▸ Required work
Search the entries below for "useState". Report each line where it occurs.

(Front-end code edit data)
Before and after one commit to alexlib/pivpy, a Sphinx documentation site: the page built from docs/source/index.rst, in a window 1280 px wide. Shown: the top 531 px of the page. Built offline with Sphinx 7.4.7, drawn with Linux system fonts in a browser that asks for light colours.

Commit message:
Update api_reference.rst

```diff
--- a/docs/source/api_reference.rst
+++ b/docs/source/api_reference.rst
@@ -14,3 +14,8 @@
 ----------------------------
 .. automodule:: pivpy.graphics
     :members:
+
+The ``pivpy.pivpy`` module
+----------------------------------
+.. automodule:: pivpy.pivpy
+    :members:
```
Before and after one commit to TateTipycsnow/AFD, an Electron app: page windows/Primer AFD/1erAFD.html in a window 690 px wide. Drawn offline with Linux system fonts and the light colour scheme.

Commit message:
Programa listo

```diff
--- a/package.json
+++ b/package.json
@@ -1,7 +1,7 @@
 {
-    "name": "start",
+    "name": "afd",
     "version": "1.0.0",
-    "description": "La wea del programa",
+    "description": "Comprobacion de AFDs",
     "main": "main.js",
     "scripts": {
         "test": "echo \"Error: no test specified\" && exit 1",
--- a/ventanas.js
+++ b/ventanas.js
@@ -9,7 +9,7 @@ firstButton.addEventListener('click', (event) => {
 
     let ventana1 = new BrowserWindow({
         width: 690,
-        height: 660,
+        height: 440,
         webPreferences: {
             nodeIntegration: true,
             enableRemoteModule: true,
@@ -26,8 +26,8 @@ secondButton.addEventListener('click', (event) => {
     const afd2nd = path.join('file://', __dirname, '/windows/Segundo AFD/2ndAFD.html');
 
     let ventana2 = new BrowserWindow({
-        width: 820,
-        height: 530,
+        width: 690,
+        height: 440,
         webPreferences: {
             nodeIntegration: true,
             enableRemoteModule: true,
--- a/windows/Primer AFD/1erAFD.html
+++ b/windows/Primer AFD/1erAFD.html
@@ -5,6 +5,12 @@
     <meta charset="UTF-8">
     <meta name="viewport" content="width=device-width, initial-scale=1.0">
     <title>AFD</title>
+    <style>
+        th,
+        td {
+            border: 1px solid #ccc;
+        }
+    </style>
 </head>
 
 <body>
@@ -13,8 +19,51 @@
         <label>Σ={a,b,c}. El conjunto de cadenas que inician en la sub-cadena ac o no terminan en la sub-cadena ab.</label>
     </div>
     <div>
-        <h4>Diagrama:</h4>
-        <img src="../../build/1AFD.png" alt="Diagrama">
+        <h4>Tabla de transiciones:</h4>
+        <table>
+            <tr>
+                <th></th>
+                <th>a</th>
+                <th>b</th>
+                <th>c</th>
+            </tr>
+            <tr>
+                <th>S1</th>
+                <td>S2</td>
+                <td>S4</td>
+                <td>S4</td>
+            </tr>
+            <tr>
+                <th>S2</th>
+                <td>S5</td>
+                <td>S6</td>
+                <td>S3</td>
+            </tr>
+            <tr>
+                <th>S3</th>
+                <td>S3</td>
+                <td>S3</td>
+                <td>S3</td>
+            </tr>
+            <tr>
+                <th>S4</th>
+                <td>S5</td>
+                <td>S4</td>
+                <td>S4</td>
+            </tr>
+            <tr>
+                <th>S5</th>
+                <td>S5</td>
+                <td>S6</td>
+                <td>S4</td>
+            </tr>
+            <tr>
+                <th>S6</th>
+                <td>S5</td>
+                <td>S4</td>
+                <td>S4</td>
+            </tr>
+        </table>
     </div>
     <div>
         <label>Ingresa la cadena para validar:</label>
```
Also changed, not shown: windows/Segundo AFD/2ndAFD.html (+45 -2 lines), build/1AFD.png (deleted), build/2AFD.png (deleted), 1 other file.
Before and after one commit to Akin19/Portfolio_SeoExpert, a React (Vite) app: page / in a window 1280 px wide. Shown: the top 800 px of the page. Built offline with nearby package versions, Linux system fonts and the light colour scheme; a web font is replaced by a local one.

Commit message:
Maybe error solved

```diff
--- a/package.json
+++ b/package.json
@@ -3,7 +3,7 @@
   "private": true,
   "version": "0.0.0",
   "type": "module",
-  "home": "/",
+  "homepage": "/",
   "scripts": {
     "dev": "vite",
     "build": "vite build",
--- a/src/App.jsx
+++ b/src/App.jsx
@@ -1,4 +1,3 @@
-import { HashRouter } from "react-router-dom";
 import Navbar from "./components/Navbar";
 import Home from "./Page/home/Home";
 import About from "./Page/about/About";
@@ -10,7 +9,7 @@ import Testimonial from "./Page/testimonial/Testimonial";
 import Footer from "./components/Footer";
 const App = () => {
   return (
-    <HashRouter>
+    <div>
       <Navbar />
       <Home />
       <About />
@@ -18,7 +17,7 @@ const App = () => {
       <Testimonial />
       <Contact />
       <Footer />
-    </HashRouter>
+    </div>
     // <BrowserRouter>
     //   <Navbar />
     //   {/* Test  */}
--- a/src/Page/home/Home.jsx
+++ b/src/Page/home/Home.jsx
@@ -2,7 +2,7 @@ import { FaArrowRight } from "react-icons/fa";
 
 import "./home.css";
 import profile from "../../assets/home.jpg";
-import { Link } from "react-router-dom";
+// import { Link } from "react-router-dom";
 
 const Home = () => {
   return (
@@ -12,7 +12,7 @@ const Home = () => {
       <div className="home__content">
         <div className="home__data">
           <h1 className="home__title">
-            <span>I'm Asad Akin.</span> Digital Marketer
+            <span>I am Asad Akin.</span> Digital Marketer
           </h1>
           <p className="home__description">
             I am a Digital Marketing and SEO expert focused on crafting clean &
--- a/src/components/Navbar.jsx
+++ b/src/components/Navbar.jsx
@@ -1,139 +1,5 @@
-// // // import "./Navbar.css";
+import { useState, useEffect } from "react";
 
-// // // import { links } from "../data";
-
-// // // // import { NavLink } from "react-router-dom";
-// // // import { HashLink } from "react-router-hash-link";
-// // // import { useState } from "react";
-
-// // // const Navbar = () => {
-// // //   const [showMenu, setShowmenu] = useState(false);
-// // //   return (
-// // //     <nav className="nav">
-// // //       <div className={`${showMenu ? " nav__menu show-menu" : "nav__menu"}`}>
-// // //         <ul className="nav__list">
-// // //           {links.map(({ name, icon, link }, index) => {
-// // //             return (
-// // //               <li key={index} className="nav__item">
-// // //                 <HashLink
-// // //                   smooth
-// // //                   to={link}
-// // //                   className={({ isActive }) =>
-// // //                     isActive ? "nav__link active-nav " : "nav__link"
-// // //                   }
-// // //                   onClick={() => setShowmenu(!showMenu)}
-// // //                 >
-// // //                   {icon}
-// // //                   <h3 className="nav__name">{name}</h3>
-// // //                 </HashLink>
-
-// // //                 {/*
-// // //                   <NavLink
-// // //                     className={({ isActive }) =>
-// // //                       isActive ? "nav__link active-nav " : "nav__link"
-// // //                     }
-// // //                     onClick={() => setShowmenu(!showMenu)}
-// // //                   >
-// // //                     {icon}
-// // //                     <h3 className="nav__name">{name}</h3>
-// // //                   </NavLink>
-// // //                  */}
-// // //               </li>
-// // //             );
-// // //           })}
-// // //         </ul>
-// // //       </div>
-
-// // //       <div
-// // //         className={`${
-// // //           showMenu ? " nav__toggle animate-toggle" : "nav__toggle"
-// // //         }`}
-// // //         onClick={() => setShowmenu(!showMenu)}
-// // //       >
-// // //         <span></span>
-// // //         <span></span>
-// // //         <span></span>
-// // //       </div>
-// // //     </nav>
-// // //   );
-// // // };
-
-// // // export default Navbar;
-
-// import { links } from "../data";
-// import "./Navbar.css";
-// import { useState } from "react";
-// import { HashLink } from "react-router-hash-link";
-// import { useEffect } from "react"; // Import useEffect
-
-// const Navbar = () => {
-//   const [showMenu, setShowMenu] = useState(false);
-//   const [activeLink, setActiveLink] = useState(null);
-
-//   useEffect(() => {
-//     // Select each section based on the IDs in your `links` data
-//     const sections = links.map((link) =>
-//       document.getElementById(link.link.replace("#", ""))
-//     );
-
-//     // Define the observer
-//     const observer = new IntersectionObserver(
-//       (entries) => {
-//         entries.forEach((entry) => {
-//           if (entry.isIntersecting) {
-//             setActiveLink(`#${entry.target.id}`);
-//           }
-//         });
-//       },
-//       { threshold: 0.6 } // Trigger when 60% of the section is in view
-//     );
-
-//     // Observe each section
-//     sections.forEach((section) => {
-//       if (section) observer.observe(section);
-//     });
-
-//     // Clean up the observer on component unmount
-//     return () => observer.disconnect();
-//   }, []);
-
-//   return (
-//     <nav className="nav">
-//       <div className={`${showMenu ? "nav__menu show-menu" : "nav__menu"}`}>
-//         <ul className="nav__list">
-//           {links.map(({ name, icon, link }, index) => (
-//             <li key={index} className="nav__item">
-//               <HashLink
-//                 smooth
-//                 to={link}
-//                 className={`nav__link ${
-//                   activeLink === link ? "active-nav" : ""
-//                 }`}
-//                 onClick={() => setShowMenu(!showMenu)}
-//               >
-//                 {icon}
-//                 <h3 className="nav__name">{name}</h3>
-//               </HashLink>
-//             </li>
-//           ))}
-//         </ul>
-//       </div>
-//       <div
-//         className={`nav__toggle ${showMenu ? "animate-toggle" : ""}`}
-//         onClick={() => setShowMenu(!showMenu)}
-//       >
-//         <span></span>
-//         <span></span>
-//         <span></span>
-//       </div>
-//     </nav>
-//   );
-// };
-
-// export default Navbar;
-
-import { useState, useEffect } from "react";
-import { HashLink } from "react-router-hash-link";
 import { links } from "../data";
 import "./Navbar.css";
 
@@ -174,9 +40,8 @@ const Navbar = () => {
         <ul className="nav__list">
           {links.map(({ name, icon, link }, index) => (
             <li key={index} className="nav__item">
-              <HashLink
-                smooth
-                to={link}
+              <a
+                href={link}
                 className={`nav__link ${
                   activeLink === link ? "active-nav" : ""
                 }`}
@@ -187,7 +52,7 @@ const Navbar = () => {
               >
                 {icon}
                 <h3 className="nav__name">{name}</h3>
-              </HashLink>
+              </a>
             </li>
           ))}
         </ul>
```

▸ Response to this task
+import { useState, useEffect } from "react";
-// // // import { useState } from "react";
-// // //   const [showMenu, setShowmenu] = useState(false);
-// import { useState } from "react";
-//   const [showMenu, setShowMenu] = useState(false);
-//   const [activeLink, setActiveLink] = useState(null);
-import { useState, useEffect } from "react";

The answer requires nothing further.